● What the task requires:
Across the records that follow, count each line holding "myObject", and write only the total.

● Input data:
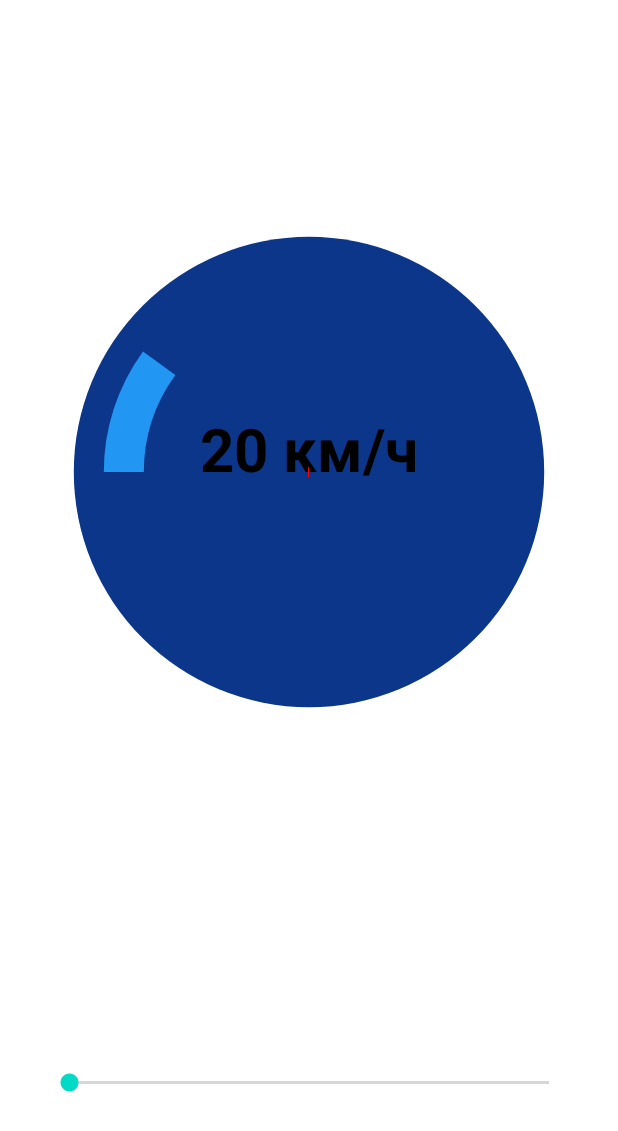
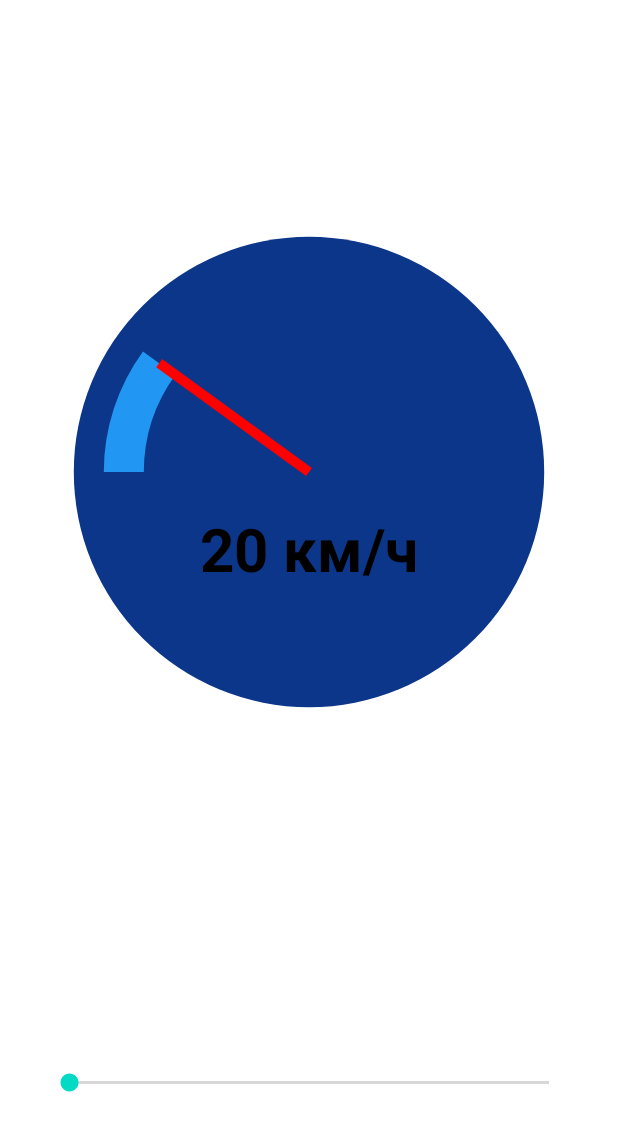
Before and after one commit to Alienstemple/Speedometer, an Android app: the layout activity_main.xml on its own in the app's theme, with its tools: preview values and no code run, on a phone screen of 412 x 824 dp. Shown: the top 1131 px of the screen. Run offline under Robolectric (Android 15) with nearby library versions, the phone set to English and light mode, and no system bars.

Commit message:
feat: Hand working

```diff
--- a/app/src/main/java/com/example/speedometer/SpeedometerView.kt
+++ b/app/src/main/java/com/example/speedometer/SpeedometerView.kt
@@ -94,21 +94,22 @@ class SpeedometerView @JvmOverloads constructor(
         canvas.drawArc(arcRect, -180f, 180f / max * progress, false, paintArc)
 
         // Draw the text label
-        canvas.drawText("$progress км/ч", mainRect.centerX(), mainRect.centerY(), paintText)
+        canvas.drawText("$progress км/ч", mainRect.centerX(), mainRect.centerY() + 100f, paintText)
 
         // Draw hand
-//        handX = cos(Math.PI * progress / max).toFloat()
-//        handY = sin(Math.PI * progress / max).toFloat()
-        handX = cos(Math.PI).toFloat()
-        handY = sin(Math.PI).toFloat()
+        val handOffset = 50f
+        val angle = Math.PI * progress / max - Math.PI  // - Pi because start angle is 180
+        handX = width/2 + ((radius - handOffset) * cos(angle)).toFloat()
+        handY = height/2 + ((radius - handOffset) * sin(angle)).toFloat()
         canvas.drawLine(
-            mainRect.centerX(),
-            mainRect.centerY(),
-            mainRect.centerX() + handX,
-            mainRect.centerY() - handY,
+            (width/2).toFloat(),
+            (height/2).toFloat(),
+            handX,
+            handY,
             paintHand
         )
-        Log.d("SpeedLog", "Cos Pi = ${cos(Math.PI / 4).toFloat()}")
+        Log.d("SpeedLog", "x = ${mainRect.centerX() + cos(Math.PI / 4).toFloat()} y = ${mainRect.centerY() - sin(Math.PI / 4).toFloat()}")
+
         Log.d("SpeedLog", "${mainRect.centerX()}, ${mainRect.centerY()}, ${mainRect.centerX() + handX}, ${mainRect.centerY() + handY}")
     }
 }
```
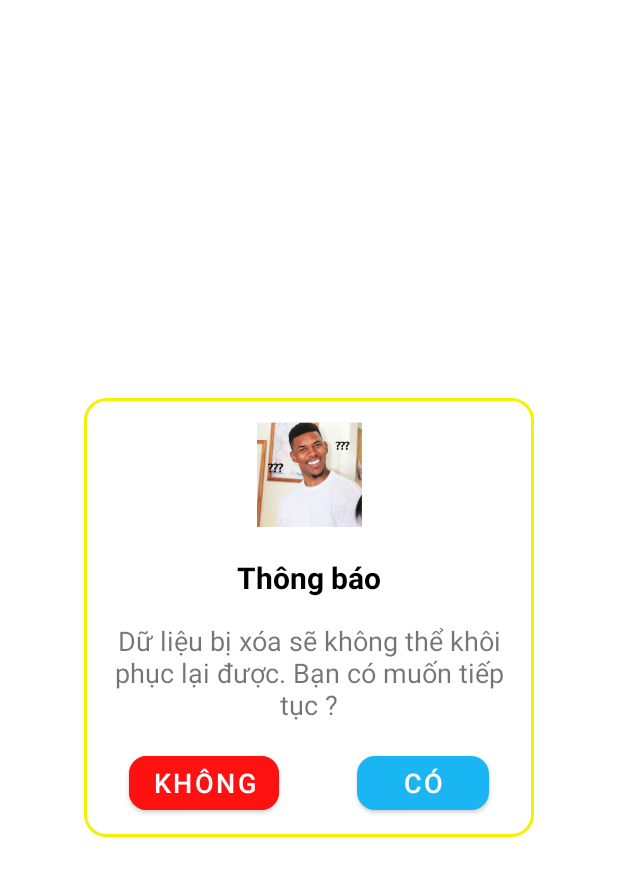
After one commit to launa23/UI-Fina-mana, an Android app: the layout alert_confirm_delete_dialog.xml on its own in the app's theme, with its tools: preview values and no code run, on a phone screen of 412 x 824 dp. The commit adds this screen. Shown: the top 876 px of the screen. Run offline under Robolectric (Android 15) with nearby library versions, the phone set to English and light mode, and no system bars; network calls fail.

Commit message:
createConfirmDeleteDialog

```diff
--- a/app/src/main/java/com/project/financemanager/InsertAndUpdateTransaction.java
+++ b/app/src/main/java/com/project/financemanager/InsertAndUpdateTransaction.java
@@ -2,7 +2,9 @@ package com.project.financemanager;
 
 import androidx.activity.result.ActivityResultLauncher;
 import androidx.activity.result.contract.ActivityResultContracts;
+import androidx.appcompat.app.AlertDialog;
 import androidx.appcompat.app.AppCompatActivity;
+import androidx.constraintlayout.widget.ConstraintLayout;
 import androidx.core.content.ContextCompat;
 
 import android.app.Activity;
@@ -10,12 +12,15 @@ import android.app.DatePickerDialog;
 import android.app.TimePickerDialog;
 import android.content.Intent;
 import android.graphics.Color;
+import android.graphics.drawable.ColorDrawable;
 import android.os.Bundle;
 import android.util.Log;
+import android.view.LayoutInflater;
 import android.view.View;
 import android.widget.AdapterView;
 import android.widget.ArrayAdapter;
 import android.widget.AutoCompleteTextView;
+import android.widget.Button;
 import android.widget.DatePicker;
 import android.widget.EditText;
 import android.widget.ImageView;
@@ -42,7 +47,6 @@ import retrofit2.Callback;
 import retrofit2.Response;
 
 public class InsertAndUpdateTransaction extends AppCompatActivity {
-    //    private String iconName;
     String[] items = {"Chi tiêu", "Thu nhập"};
     AutoCompleteTextView autoCompleteTextView;
     ArrayAdapter<String> arrayAdapter;
@@ -57,27 +61,23 @@ public class InsertAndUpdateTransaction extends AppCompatActivity {
     private TextView txtIdWalletInUpdate;
     private RelativeLayout relative5;
     private RelativeLayout relative2;
+    private ConstraintLayout layoutConfirmDeleteDialog;
     private TextView txtDateInUpdate;
     private TextView txtHourInUpdate;
-
-    //tus
     private RelativeLayout btnSave;
     private RelativeLayout btnRemove;
-
     private String flag;
     private Transaction transCreate, transUpdate, myObject;
 
-    //sut
     @Override
     protected void onCreate(Bundle savedInstanceState) {
         super.onCreate(savedInstanceState);
         setContentView(R.layout.activity_insert_and_update_transaction);
         final int green = ContextCompat.getColor(getApplicationContext(), R.color.green);
         btnBackInUpdate = findViewById(R.id.btnBackInUpdateTrans);
-        //tus
         btnSave = findViewById(R.id.buttonSave);
         btnRemove = findViewById(R.id.buttonRemove);
-        //sut
+        layoutConfirmDeleteDialog = findViewById(R.id.layoutConfirmDeleteDialog);
         inputAmonut = findViewById(R.id.inputAmount);
         txtCategoryName = findViewById(R.id.txtCategoryNameInUpdate);
         imgCategory = findViewById(R.id.imgCategoryInUpdate);
@@ -106,12 +106,10 @@ public class InsertAndUpdateTransaction extends AppCompatActivity {
         txtHourInUpdate.setText(strTime);
         txtDateInUpdate.setText(strDate);
 
-        //tus
         //lay ve gia tri ben activity cha la HomeFragment
         Intent iHomeFrg = getIntent();
         flag = iHomeFrg.getStringExtra("flag");
         Toast.makeText(getApplicationContext(), flag, Toast.LENGTH_SHORT).show();
-        //sut
         txtDateInUpdate.setOnClickListener(new View.OnClickListener() {
             @Override
             public void onClick(View v) {
@@ -125,6 +123,7 @@ public class InsertAndUpdateTransaction extends AppCompatActivity {
                 onDialogTime();
             }
         });
+
         // Click chọn loại transaction trên toolbar
         autoCompleteTextView.setOnItemClickListener(new AdapterView.OnItemClickListener() {
             @Override
@@ -155,20 +154,18 @@ public class InsertAndUpdateTransaction extends AppCompatActivity {
                 //tus
                 if (flag.equals("1")) {
                     finish();
-                } else {//tao moi
+                } else {
                     Intent t = new Intent();
                     t.putExtra("transCreate", transCreate);
                     setResult(Activity.RESULT_OK, t);
                     finish();
                 }
-                //sut
             }
         });
 
         btnSave.setOnClickListener(new View.OnClickListener() {
             @Override
             public void onClick(View v) {
-                //tus
                 try {
                     // xử lí amount
                     String amount = (inputAmonut.getText().toString()).replaceAll("[,.]", "");
@@ -190,7 +187,6 @@ public class InsertAndUpdateTransaction extends AppCompatActivity {
                     String walletID = txtIdWalletInUpdate.getText().toString();
 
                     String typeTrans = ((autoCompleteTextView.getText().toString()).equals("Thu nhập")) ? "income" : "outcome";
-//                    int idTrans = myObject.getId();
                     boolean validateCate = validateEmpty(categoryID, "Không được để trống danh mục!");
                     boolean validateWallet = validateEmpty(walletID, "Không được để trống ví!");
 
@@ -248,59 +244,29 @@ public class InsertAndUpdateTransaction extends AppCompatActivity {
                 } catch (Exception ex) {
                     ex.printStackTrace();
                 }
-
-                //sut
             }
-
         });
 
         btnRemove.setOnClickListener(new View.OnClickListener() {
             @Override
             public void onClick(View v) {
-                //tus
                 if (flag.equals("1")) {
                     try {
-                        String typeTrans = myObject.getType().toLowerCase();
-                        int idTrans = myObject.getId();
-                        Call<Void> call = ApiService.getInstance(getApplicationContext()).getiApiService().deleteTransaction(typeTrans, idTrans);
-                        call.enqueue(new Callback<Void>() {
-                            @Override
-                            public void onResponse(Call<Void> call, Response<Void> response) {
-                                if (response.code() != 200) {
-                                    Toast.makeText(getApplicationContext(), "Error: Xóa khoản giao dịch không thành công!", Toast.LENGTH_LONG).show();
-                                } else {
-                                    Toast.makeText(getApplicationContext(), "Xóa khoản giao dịch thành công!", Toast.LENGTH_SHORT).show();
-                                    Intent t = new Intent();
-                                    t.putExtra("transDelete", myObject);
-                                    t.putExtra("flagUD", 2);
-                                    setResult(RESULT_OK, t);
-                                    finish();
-                                }
-                            }
-
-                            @Override
-                            public void onFailure(Call<Void> call, Throwable t) {
-                                Toast.makeText(getApplicationContext(), "An error has occured", Toast.LENGTH_LONG).show();
-                                Log.e("error", t.getMessage());
-                            }
-                        });
+                        showAlertConfirmDelDialog();
                     } catch (Exception ex) {
                         ex.printStackTrace();
                     }
-                } else {//tao moi
+                } else {
                     try {
                         clearInputTrans();
                     } catch (Exception ex) {
                         ex.printStackTrace();
                     }
                 }
-                //sut
             }
 
         });
 
-
-        //tus
         if (flag.equals("1")) {
             fillDataToTransaction(yearCurrent, monthCurrent, dateCurrent);
         } else {
@@ -308,7 +274,7 @@ public class InsertAndUpdateTransaction extends AppCompatActivity {
             inputAmonut.setTextColor(Color.RED);
             inputAmonut.setHintTextColor(Color.RED);
         }
-        //sut
+
         ActivityResultLauncher<Intent> launcher = registerForActivityResult(
                 new ActivityResultContracts.StartActivityForResult(),
                 result -> {
@@ -507,4 +473,53 @@ public class InsertAndUpdateTransaction extends AppCompatActivity {
         }
         return isEmptyError;
     }
+
+    private void showAlertConfirmDelDialog() {
+        View view = LayoutInflater.from(InsertAndUpdateTransaction.this).inflate(R.layout.alert_confirm_delete_dialog, layoutConfirmDeleteDialog);
+        Button btnOk = view.findViewById(R.id.alertOkDeleteBtn);
+        Button btnCancel = view.findViewById(R.id.alertCancelDeleteBtn);
+        AlertDialog.Builder builder = new AlertDialog.Builder(InsertAndUpdateTransaction.this);
+        builder.setView(view);
+        final AlertDialog alertDialog = builder.create();
+        btnOk.setOnClickListener(new View.OnClickListener() {
+            @Override
+            public void onClick(View v) {
+                alertDialog.dismiss();
+                String typeTrans = myObject.getType().toLowerCase();
+                int idTrans = myObject.getId();
+                Call<Void> call = ApiService.getInstance(getApplicationContext()).getiApiService().deleteTransaction(typeTrans, idTrans);
+                call.enqueue(new Callback<Void>() {
+                    @Override
+                    public void onResponse(Call<Void> call, Response<Void> response) {
+                        if (response.code() != 200) {
+                            Toast.makeText(getApplicationContext(), "Error: Xóa khoản giao dịch không thành công!", Toast.LENGTH_LONG).show();
+                        } else {
+                            Toast.makeText(getApplicationContext(), "Xóa khoản giao dịch thành công!", Toast.LENGTH_SHORT).show();
+                            Intent t = new Intent();
+                            t.putExtra("transDelete", myObject);
+                            t.putExtra("flagUD", 2);
+                            setResult(RESULT_OK, t);
+                            finish();
+                        }
+                    }
+
+                    @Override
+                    public void onFailure(Call<Void> call, Throwable t) {
+                        Toast.makeText(getApplicationContext(), "An error has occured", Toast.LENGTH_LONG).show();
+                        Log.e("error", t.getMessage());
+                    }
+                });
+            }
+        });
+        btnCancel.setOnClickListener(new View.OnClickListener() {
+            @Override
+            public void onClick(View v) {
+                alertDialog.dismiss();
+            }
+        });
+        if (alertDialog.getWindow() != null) {
+            alertDialog.getWindow().setBackgroundDrawable(new ColorDrawable(0));
+        }
+        alertDialog.show();
+    }
 }
--- a/app/src/main/java/com/project/financemanager/api/IApiService.java
+++ b/app/src/main/java/com/project/financemanager/api/IApiService.java
@@ -27,7 +27,7 @@ import retrofit2.http.Query;
 
 public interface IApiService {
     Gson gson = new GsonBuilder().setDateFormat("yyyy-MM-dd HH:mm:ss").create();
-    String BASE_URL = "http://192.168.0.106:8081/api/v1/";
+    String BASE_URL = "http://192.168.2.103:8081/api/v1/";
 
     @GET("transaction/monthandyear")
     Call<List<TitleTime>> getTransByMonthAndYear(@Query("month") int month, @Query("year") int year, @Query("walletId") long walletId);
--- /dev/null
+++ b/app/src/main/res/drawable/xml_confirm_del_bkg.xml
@@ -0,0 +1,10 @@
+<?xml version="1.0" encoding="utf-8"?>
+<shape xmlns:android="http://schemas.android.com/apk/res/android" android:shape="rectangle">
+    <solid
+        android:color="@color/white"/>
+    <corners
+        android:radius="14dp"/>
+    <stroke
+        android:width="2dp"
+        android:color="@color/yellow"/>
+</shape>
--- /dev/null
+++ b/app/src/main/res/layout/alert_confirm_delete_dialog.xml
@@ -0,0 +1,91 @@
+<?xml version="1.0" encoding="utf-8"?>
+<androidx.constraintlayout.widget.ConstraintLayout
+    xmlns:android="http://schemas.android.com/apk/res/android"
+    xmlns:app="http://schemas.android.com/apk/res-auto"
+    android:id="@+id/alertConfirmDelete"
+    android:layout_gravity="center"
+    android:layout_width="300dp"
+    android:layout_height="wrap_content">
+
+    <androidx.constraintlayout.widget.ConstraintLayout
+        android:id="@+id/layoutConfirmDeleteDialog"
+        android:layout_width="300dp"
+        android:layout_height="wrap_content"
+        android:background="@drawable/xml_confirm_del_bkg"
+        android:paddingBottom="12dp"
+        app:layout_constraintBottom_toBottomOf="parent"
+        app:layout_constraintEnd_toEndOf="parent"
+        app:layout_constraintStart_toStartOf="parent">
+        <ImageView
+            android:id="@+id/alertConfirmDeleteImage"
+            android:layout_width="70dp"
+            android:layout_height="70dp"
+            android:src="@mipmap/dontknow"
+            android:layout_marginTop="16dp"
+            android:layout_marginEnd="40dp"
+            android:layout_marginStart="40dp"
+            app:layout_constraintStart_toStartOf="parent"
+            app:layout_constraintEnd_toEndOf="parent"
+            app:layout_constraintTop_toTopOf="@id/layoutConfirmDeleteDialog"/>
+        <TextView
+            android:id="@+id/alertConfirmDeleteTitle"
+            android:layout_width="match_parent"
+            android:layout_height="wrap_content"
+            android:gravity="center_horizontal"
+            android:paddingTop="20dp"
+            android:text="Thông báo"
+            android:textColor="@color/black"
+            android:textSize="20sp"
+            android:textStyle="bold"
+            app:layout_constraintEnd_toEndOf="parent"
+            app:layout_constraintStart_toStartOf="parent"
+            app:layout_constraintTop_toBottomOf="@id/alertConfirmDeleteImage" />
+
+        <TextView
+            android:id="@+id/alertConfirmDeleteDescription"
+            android:layout_width="match_parent"
+            android:layout_height="wrap_content"
+            android:layout_marginStart="20dp"
+            android:layout_marginTop="16dp"
+            android:layout_marginEnd="20dp"
+            android:gravity="center_horizontal"
+            android:text="@string/confirmDelete"
+            android:textSize="18sp"
+            app:layout_constraintTop_toBottomOf="@id/alertConfirmDeleteTitle"
+            app:layout_constraintBottom_toTopOf="@id/alertOkDeleteBtn"
+            />
+
+        <Button
+            android:id="@+id/alertOkDeleteBtn"
+            android:layout_width="wrap_content"
+            android:layout_height="wrap_content"
+            android:layout_marginStart="40dp"
+            android:layout_marginTop="16dp"
+            android:layout_marginEnd="30dp"
+            android:text="Có"
+            android:textSize="18sp"
+            app:cornerRadius="12dp"
+            app:layout_constraintEnd_toEndOf="parent"
+            app:layout_constraintHorizontal_bias="1.0"
+            app:layout_constraintStart_toStartOf="parent"
+            app:layout_constraintTop_toBottomOf="@id/alertConfirmDeleteDescription" />
+
+        <Button
+            android:id="@+id/alertCancelDeleteBtn"
+            android:layout_width="wrap_content"
+            android:layout_height="wrap_content"
+            android:layout_marginStart="30dp"
+            android:layout_marginTop="16dp"
+            android:layout_marginEnd="40dp"
+            android:text="Không"
+            android:backgroundTint="@color/red"
+            android:textSize="18sp"
+            app:cornerRadius="12dp"
+            app:layout_constraintEnd_toEndOf="parent"
+            app:layout_constraintHorizontal_bias="0.0"
+            app:layout_constraintStart_toStartOf="parent"
+            app:layout_constraintTop_toBottomOf="@id/alertConfirmDeleteDescription" />
+
+
+    </androidx.constraintlayout.widget.ConstraintLayout>
+</androidx.constraintlayout.widget.ConstraintLayout>
--- a/app/src/main/res/values/colors.xml
+++ b/app/src/main/res/values/colors.xml
@@ -13,4 +13,5 @@
     <color name="green">#1BB639</color>
     <color name="red">#f11</color>
     <color name="pale_blue">#5FE1FF</color>
+    <color name="yellow">#f6f100</color>
 </resources>
--- a/app/src/main/res/values/strings.xml
+++ b/app/src/main/res/values/strings.xml
@@ -2,4 +2,6 @@
     <string name="app_name">Finance Manager</string>
     <!-- TODO: Remove or change this placeholder text -->
     <string name="hello_blank_fragment">Hello blank fragment</string>
+    <string name="confirmDelete">Dữ liệu bị xóa sẽ không thể khôi phục lại được. Bạn có muốn tiếp tục ?</string>
+
 </resources>
```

● The completed task:
8